"I like money." - Frito Pendejo (Idiocracy)
[Not a financial professional (yet), lawyer, or employee of The White Coat Investor]February 3, 2017 at 7:29 am MST #35600DilaudidopeniaParticipantStatus: PhysicianPosts: 164Joined: 05/22/2016
Ouch dude that really sucks 🙁
I’m not sure how the legal stuff works so hopefully others can chime in.
We all seem to have a time point where our “personal financial awakening” occurs. Luckily, this mistake, although inconvenient and annoying, will not do THAT much damage to you in the long run.February 3, 2017 at 10:04 am MST #35624The White Coat InvestorKeymasterStatus: PhysicianPosts: 4263Joined: 05/13/2011
One good reason to do things yourself for sure. At least you can screw things up yourself.

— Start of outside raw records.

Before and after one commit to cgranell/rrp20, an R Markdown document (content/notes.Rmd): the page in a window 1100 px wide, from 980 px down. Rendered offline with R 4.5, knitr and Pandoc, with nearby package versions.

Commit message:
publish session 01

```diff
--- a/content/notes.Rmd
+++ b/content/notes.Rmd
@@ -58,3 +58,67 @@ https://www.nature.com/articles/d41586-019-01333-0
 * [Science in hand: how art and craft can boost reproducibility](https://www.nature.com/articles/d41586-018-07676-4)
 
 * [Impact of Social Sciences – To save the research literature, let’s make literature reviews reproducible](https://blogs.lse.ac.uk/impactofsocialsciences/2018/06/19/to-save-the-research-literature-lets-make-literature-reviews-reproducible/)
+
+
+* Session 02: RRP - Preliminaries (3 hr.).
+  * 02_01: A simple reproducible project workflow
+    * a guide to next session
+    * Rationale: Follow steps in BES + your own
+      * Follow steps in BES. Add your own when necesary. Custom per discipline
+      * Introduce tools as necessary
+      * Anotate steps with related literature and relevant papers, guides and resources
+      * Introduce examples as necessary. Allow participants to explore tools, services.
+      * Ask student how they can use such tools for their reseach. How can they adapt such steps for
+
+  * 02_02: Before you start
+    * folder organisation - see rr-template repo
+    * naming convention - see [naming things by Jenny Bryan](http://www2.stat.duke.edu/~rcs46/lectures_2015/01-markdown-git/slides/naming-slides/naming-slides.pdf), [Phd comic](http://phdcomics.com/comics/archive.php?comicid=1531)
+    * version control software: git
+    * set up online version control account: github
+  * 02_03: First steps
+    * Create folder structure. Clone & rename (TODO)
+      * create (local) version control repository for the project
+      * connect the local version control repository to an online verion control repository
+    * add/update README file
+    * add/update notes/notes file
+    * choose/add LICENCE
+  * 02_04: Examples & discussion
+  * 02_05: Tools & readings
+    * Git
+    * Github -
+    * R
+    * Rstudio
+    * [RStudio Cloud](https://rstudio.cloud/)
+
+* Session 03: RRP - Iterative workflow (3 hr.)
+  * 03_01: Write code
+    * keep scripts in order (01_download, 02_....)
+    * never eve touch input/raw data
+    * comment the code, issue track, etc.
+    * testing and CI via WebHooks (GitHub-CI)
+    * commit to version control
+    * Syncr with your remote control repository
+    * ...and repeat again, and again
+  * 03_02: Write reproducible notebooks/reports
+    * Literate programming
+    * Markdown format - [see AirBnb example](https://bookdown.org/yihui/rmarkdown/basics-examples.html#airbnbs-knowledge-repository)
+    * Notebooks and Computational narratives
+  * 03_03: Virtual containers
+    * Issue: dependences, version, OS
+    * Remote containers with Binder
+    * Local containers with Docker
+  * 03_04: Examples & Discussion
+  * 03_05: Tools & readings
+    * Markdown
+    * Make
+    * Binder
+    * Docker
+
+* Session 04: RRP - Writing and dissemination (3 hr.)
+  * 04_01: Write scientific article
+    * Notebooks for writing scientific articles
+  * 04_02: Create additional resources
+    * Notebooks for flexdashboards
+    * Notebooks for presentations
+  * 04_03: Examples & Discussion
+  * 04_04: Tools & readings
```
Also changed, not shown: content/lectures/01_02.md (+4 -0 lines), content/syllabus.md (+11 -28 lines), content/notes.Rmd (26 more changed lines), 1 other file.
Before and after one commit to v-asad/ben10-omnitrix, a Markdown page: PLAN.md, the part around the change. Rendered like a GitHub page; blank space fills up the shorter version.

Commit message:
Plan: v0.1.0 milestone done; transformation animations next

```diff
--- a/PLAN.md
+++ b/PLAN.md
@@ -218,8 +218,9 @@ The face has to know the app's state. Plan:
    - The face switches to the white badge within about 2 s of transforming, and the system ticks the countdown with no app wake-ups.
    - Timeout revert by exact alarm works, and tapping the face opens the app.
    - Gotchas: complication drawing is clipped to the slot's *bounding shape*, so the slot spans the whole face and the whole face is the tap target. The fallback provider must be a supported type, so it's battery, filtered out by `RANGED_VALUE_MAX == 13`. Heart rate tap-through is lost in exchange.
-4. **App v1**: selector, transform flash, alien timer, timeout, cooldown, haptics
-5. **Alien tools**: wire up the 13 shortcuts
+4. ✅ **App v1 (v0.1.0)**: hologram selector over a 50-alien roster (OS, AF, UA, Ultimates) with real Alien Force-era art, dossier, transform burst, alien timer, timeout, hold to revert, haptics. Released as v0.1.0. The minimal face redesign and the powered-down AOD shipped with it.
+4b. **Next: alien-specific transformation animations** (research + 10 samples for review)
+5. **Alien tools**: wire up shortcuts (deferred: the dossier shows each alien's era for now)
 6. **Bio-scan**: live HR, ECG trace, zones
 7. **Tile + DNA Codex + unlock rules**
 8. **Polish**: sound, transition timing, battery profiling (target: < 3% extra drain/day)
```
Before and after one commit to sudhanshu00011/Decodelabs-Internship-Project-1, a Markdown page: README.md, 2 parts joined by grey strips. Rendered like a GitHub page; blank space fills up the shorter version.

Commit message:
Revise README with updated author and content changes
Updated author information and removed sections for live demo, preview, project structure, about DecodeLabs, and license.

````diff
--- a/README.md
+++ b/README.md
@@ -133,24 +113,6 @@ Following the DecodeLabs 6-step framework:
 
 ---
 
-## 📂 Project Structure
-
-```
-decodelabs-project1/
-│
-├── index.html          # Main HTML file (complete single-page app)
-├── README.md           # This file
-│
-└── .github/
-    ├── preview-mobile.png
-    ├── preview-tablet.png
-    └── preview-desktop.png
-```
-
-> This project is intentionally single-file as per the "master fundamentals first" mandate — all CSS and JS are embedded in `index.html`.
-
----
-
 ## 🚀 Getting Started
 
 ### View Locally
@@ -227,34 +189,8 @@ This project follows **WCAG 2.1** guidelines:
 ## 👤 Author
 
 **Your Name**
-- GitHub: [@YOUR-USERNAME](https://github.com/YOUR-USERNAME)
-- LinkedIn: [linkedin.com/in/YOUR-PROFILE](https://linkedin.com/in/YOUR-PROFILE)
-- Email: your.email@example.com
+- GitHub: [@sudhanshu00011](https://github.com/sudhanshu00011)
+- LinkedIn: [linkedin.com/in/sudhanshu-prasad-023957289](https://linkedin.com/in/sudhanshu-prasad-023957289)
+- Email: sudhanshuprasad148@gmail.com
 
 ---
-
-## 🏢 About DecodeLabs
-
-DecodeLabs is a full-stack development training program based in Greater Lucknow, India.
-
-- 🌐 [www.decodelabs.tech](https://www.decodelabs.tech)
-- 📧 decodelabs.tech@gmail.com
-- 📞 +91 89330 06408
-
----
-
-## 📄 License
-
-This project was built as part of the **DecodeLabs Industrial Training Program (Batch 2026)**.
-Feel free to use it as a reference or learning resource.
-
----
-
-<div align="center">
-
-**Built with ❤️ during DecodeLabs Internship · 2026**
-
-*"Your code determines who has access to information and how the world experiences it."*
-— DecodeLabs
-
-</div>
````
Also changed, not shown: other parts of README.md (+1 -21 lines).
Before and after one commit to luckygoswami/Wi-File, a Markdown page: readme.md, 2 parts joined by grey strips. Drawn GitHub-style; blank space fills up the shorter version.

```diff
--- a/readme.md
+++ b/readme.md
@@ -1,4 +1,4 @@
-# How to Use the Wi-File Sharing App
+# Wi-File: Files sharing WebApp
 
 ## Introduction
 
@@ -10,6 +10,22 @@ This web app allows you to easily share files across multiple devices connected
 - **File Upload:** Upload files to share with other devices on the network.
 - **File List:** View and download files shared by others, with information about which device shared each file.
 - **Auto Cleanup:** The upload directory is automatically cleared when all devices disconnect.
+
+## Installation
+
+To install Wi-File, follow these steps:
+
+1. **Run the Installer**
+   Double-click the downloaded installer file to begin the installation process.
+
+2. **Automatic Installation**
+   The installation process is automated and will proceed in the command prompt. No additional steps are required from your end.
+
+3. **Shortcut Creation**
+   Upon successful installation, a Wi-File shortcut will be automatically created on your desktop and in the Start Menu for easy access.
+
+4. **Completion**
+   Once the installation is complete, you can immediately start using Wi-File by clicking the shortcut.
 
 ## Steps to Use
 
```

Site/Forum Owner, Emergency Physician, Blogger, and author of The White Coat Investor: A Doctor's Guide to Personal Finance and Investing
Helping Those Who Wear The White Coat Get A "Fair Shake" on Wall Street since 2011February 3, 2017 at 6:30 pm MST #35689ElmoParticipantStatus: PhysicianPosts: 2Joined: 02/03/2017
Thanks guys for the replies.
I have been going back and forth with the lawyer for weeks. The advisor was fired long ago because of poor service. I did some recalculation and the correct amount I owe IRS is $660 instead of $990. I showed them the tax forms and what 2 CPAs calculated. They refused to admit it is their mistake/liability only wanted to pay me $330 as an “accommodation”, sign a settlement agreement with ridiculous wording, and send them a W-9 so I have to pay taxes on the $330. I filed a complaint with FINRA, which did not do anything. I think I spent enough time on this and decided not to pursue it any further. It is hard to win against the ‘big boys’.
Yes, personal financial awakening it is!March 17, 2017 at 1:11 pm MST #40194DreamgiverParticipantStatus: PhysicianPosts: 733Joined: 03/09/2017
If you got a day to waste take them to small claims court. The firm will have to pay the attorney more than the claim is worth and they will usually just cave in at that point. Obviously, taking a day off of work to go do this might be more of a loss to you than just walking away.